LATROBE City Council is calling on the State Government to release specific ground movement information.
At last week’s council meeting, councillors voted to write to Premier Daniel Andrews and Energy and Resources Minister Lily D’Ambrosio with the view to ‘allow direct comparison between the State Electricity Commission Victoria measurements and the current situation’.
Cr Graeme Middlemiss said this information had not been made public since privatisation, giving him “the impression there is something to hide”.
“Certainly the government is moving in the right direction, but it needs to adjust information sought and it needs to be able to address the concerns of the Morwell people,” Cr Middlemiss told The Express.
Ms D’Ambrosio said the government had already taken action, highlighting the legislation the State Government passed in September last year.
“All of the Latrobe Valley coal mines will be required to provide an annual Sustainability Report, which will be publicly available,” Ms D’Ambrosio said in a statement.
“This will include monitoring of ground movement, ground water levels, surface water drainage and other matters that could potentially impact on public safety, infrastructure or the environment.”
But Cr Middlemiss doubts any new data would be comparable with the original measurements, which were recorded and reported during the days of the SECV.
He said survey points along Morwell’s Wallace Street should again be used during any analysis, to ensure direct comparisons could be made.
“I think what it would do is either allay community concerns or provide the basis of claims for compensation,” Cr Middlemiss said.
“It all depends on the results published. We’re not looking for the future, we are looking for past data.”
Morwell resident Mike Kitwood, who has lived in Wallace Street for 36 years, said he noticed minor ground movement on the odd occasion, but it had become more obvious in the past two years.

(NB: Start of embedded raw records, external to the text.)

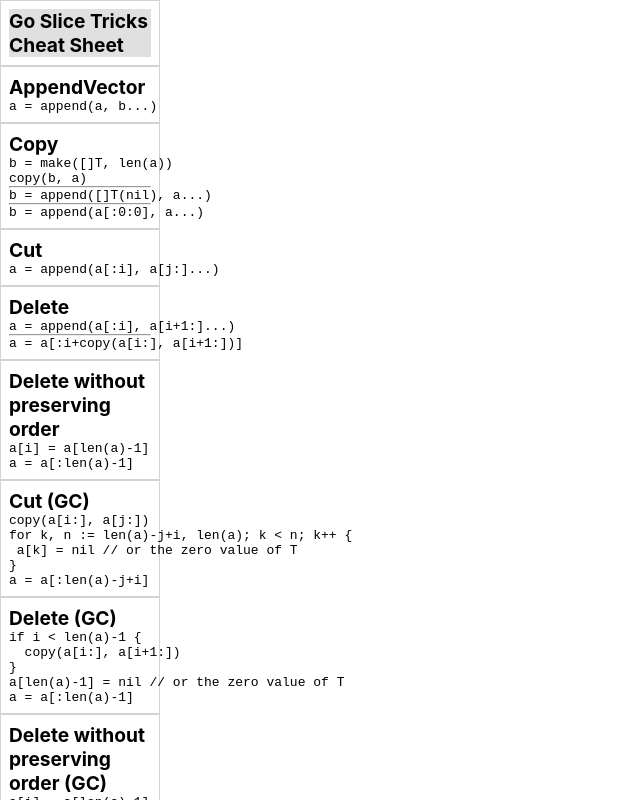
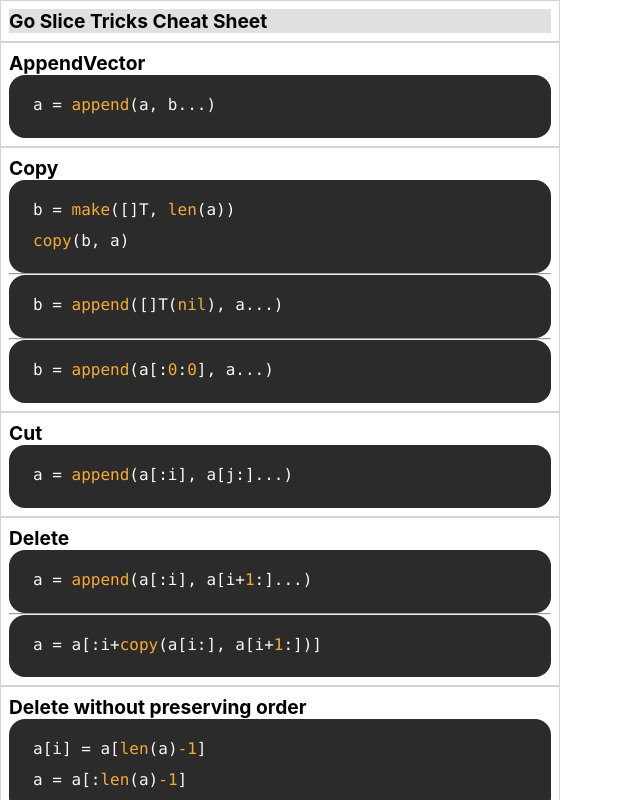
Before and after one commit to ueokande/go-slice-tricks, a React (Create React App) app: page / in a window 1280 px wide. Shown: the top 800 px of the page, without its empty margins (0-640 px from the left). Built offline with nearby package versions, Linux system fonts and the light colour scheme.

Commit message:
Highlight codes

```diff
--- a/src/components/Card/index.tsx
+++ b/src/components/Card/index.tsx
@@ -2,7 +2,7 @@
 import styled from "styled-components";
 
 const Container = styled.div`
-  max-width: 10rem;
+  max-width: 35rem;
   border: 1px solid lightgray;
   padding: 0.5rem;
 `;
--- a/src/components/Code/index.tsx
+++ b/src/components/Code/index.tsx
@@ -1,10 +1,27 @@
 import React from "react";
+import styled from "styled-components";
+
+const hljs = require("highlight.js/lib/highlight");
+const go = require("highlight.js/lib/languages/go");
+hljs.registerLanguage("go", go);
+
+const Pre = styled.pre`
+  border-radius: 1rem;
+  padding: 1rem 1.5rem !important;
+  line-height: 1.8rem;
+`
 
 const Code: React.FC = ({ children }) => {
+  const ref = React.createRef<HTMLPreElement>();
+
+  React.useEffect(() => {
+    hljs.highlightBlock(ref.current);
+  }, [ref]);
+
   return (
-    <code>
-      <pre>{children}</pre>
-    </code>
+    <Pre ref={ref}>
+      <code className="go">{children}</code>
+    </Pre>
   );
 };
 
--- a/src/index.tsx
+++ b/src/index.tsx
@@ -2,6 +2,7 @@
 import ReactDOM from "react-dom";
 import CheatSheet from "./components/CheatSheet";
 import { createGlobalStyle } from "styled-components";
+import "highlight.js/styles/a11y-dark.css";
 
 const GlobalStyle = createGlobalStyle`
   body {
```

He said he would be happy to look at any relevant data to see what was causing the movement, but acknowledged drought could be a factor.
Further down Wallace Street, Norah Beamish’ doors continue to drop despite the frame sitting on concrete; something she assumes is due to earth movement.
She does not think the Morwell street is unique compared with other areas of the state, also suggesting drought could be a potential factor of ground movement.
Resident Laurie Pulbrook said the ground had always moved and he noticed new cracks in the wall appearing every now and then.
Cr Middlemiss said he stood by his request the State Government take immediate action and release all available data, to put the debate to bed.
The state’s mining regulator is now consulting with community, industry and environmental groups about the new reporting requirements.
The annual reporting period will take in the 12 months up until 30 June, after which the mine owners will have three months to compile the data and produce a report.